I have heard of running the roof air conditioner off the generator while traveling. Is it safe to run the furnace off the generator while traveling? We travel to Florida every March and sometimes the first morning is quite cold, even after preheating the coach for several hours before leaving. The dash heater could not keep up with the heat loss while traveling. Riding in an over-sized icebox isn’t much fun.
– Bill Lemke, (South Wales, NY)
Bill, I think I’m a little confused by your question. Typically a stand-alone RV furnace is powered by 12-volt DC, whereby the fan, thermostat and internal components all run off the auxiliary battery. There’s no reason to run the generator at all.
But to run down the road with the LP on? You really want me to open a can of worms, huh? There are two schools of thought concerning running down the road with the LP on; one is that it is safe and permissible IF you are absolutely sure the LP system is set up properly and totally leak-free. However there may be some restrictions in some tunnels, on some turnpikes, ferry boats, certain roads and bridges. It may still be illegal to run with the LP on, so you must check your route and determine if there are any restrictions in the areas you will be driving. But as long as the RV has been maintained properly; all components cleaned and serviced regularly, the LP system inspected and adjusted properly, the entire system checked for leaks, etc., then as long as there are no local restrictions, go for it. After all, it IS a self-contained RV! Right?
The second school of thought is, why? Unless you are traveling in very cold weather and it stays below freezing inside your rig as you drive, it’s doubtful it will overtax the furnace to wait until you stop for the night. But if the dash heater just isn’t cutting it, and you are physically uncomfortable, perhaps running it in the morning as you drive will be sufficient. But remember this is only if you are satisfied every LP component is maintained properly and you can guarantee there are no leaks anywhere in the system. The problem is, many RVers are not aware of the many facets of RV safety as it relates to RV preventive maintenance. So if I’m driving my RV down the road, I’ll probably have my LP on and the refrigerator fired up, but as I pass other RVers, I’m hoping they do not!
(Please feel free to comment, however, please also note that due to the volume of communications I receive from multiple channels I cannot guarantee a personal response in every instance.

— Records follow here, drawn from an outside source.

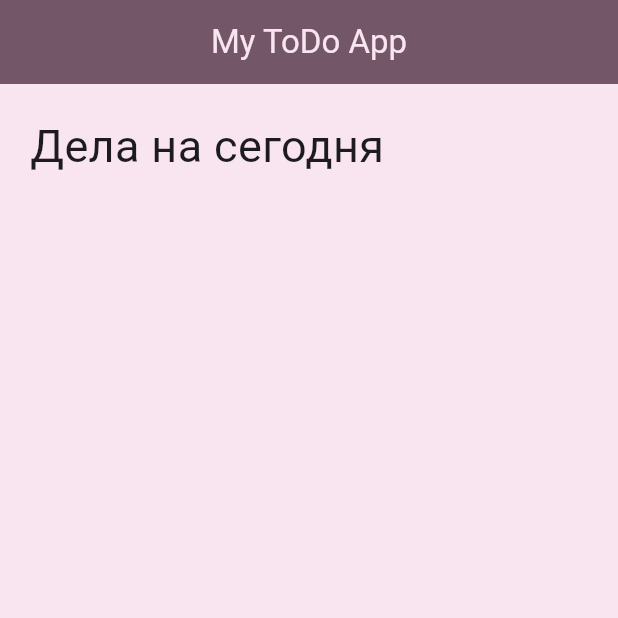
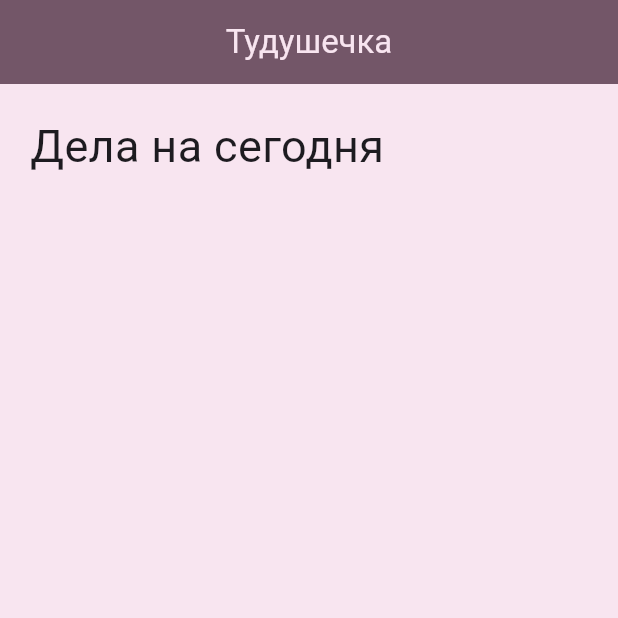
Before and after one commit to soulwound/to-do-app-flutter, a Flutter app: the screen it shows after launch, on a phone screen of 412 x 824 dp, the top half of it. Run offline on Flutter 3.47's test engine with Material 3 defaults, Android fonts, the phone set to English and light mode, and no system bars; our stand-ins replace sqflite; accounts and stored records are empty.

Commit message:
Changed icon and app title

```diff
--- a/lib/screens/home.dart
+++ b/lib/screens/home.dart
@@ -162,7 +162,7 @@ class _HomeState extends State<Home> {
       backgroundColor: tdFalcon,
       title: const Center(
           child: Text(
-            "My ToDo App", style: TextStyle(
+            "Тудушечка", style: TextStyle(
               color: tdWhite
             ),
           )
--- a/pubspec.yaml
+++ b/pubspec.yaml
@@ -30,6 +30,8 @@ environment:
 dependencies:
   flutter:
     sdk: flutter
+
+
 
 
   # The following adds the Cupertino Icons font to your application.
```
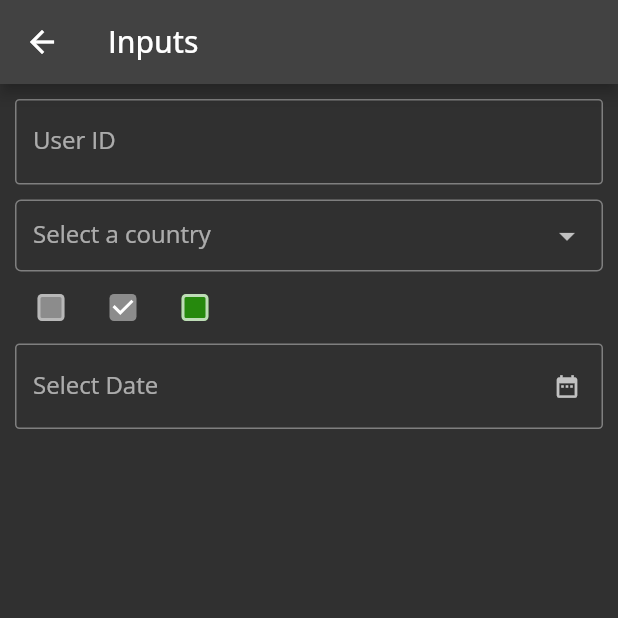
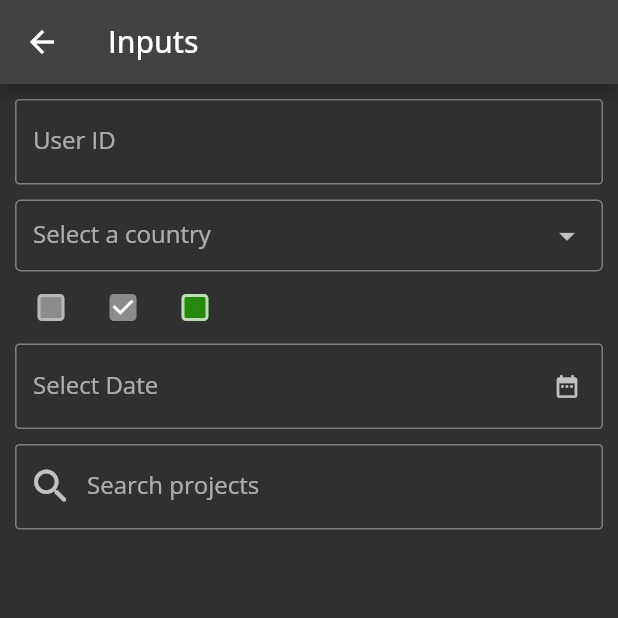
Before and after one commit to manoharramarao/flutter-theming, a Flutter app: the DInputs screen opened directly, on a phone screen of 412 x 824 dp, the top half of it. Run offline on Flutter 3.47's test engine with Material 2 defaults, Android fonts, the phone set to English and light mode, and no system bars; drawn by our look-alikes of dropdown_search; our stand-ins replace dio, google_fonts.

Commit message:
add searchbox

```diff
--- a/lib/screens/inputs.dart
+++ b/lib/screens/inputs.dart
@@ -5,6 +5,7 @@ import 'package:myapp/d_theme/d_widgets/d_datetime_picker.dart';
 import 'package:myapp/d_theme/d_widgets/d_dropdown.dart';
 import 'package:dropdown_search/dropdown_search.dart';
 import 'package:dio/dio.dart';
+import 'package:myapp/d_theme/d_widgets/d_search.dart';
 import 'package:myapp/d_theme/d_widgets/d_text_dropdown.dart';
 import 'package:myapp/d_theme/d_widgets/d_text_field.dart';
 
@@ -131,6 +132,13 @@ class _DInputsState extends State<DInputs> {
                 ],
               ),
               const DDateTimePicker(),
+              const SizedBox(
+                height: 10,
+              ),
+              const DSearchBox(
+                hintText: "Axis",
+                labelText: "Search projects",
+              ),
             ],
           ),
         ),
```
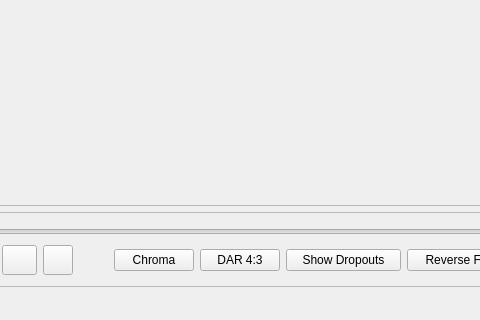
Old version of the form tools/ld-analyse/mainwindow.ui in the repository happycube/ld-decode; both pictures show x 416 to 896 and y 401 to 721 of the 991 by 721 pixel window.
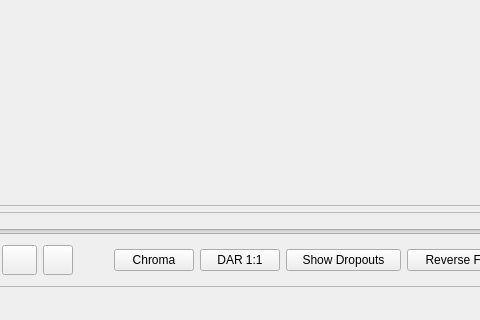
New version of the form. Icons and pictures are not drawn.

Commit message: Fix aspect setting in ld-analyse after merge

Diff of the .ui file:
```diff
--- a/tools/ld-analyse/mainwindow.ui
+++ b/tools/ld-analyse/mainwindow.ui
@@ -383,7 +383,7 @@
            <item>
             <widget class="QPushButton" name="aspectPushButton">
              <property name="text">
-              <string>DAR 4:3</string>
+              <string>DAR 1:1</string>
              </property>
             </widget>
            </item>
```
Left out of the diff: 4 changed lines with no effect on the pictures. The commit also changes 2 other files.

However, questions of an overall general interest may be considered and published in an upcoming RV Doctor column.)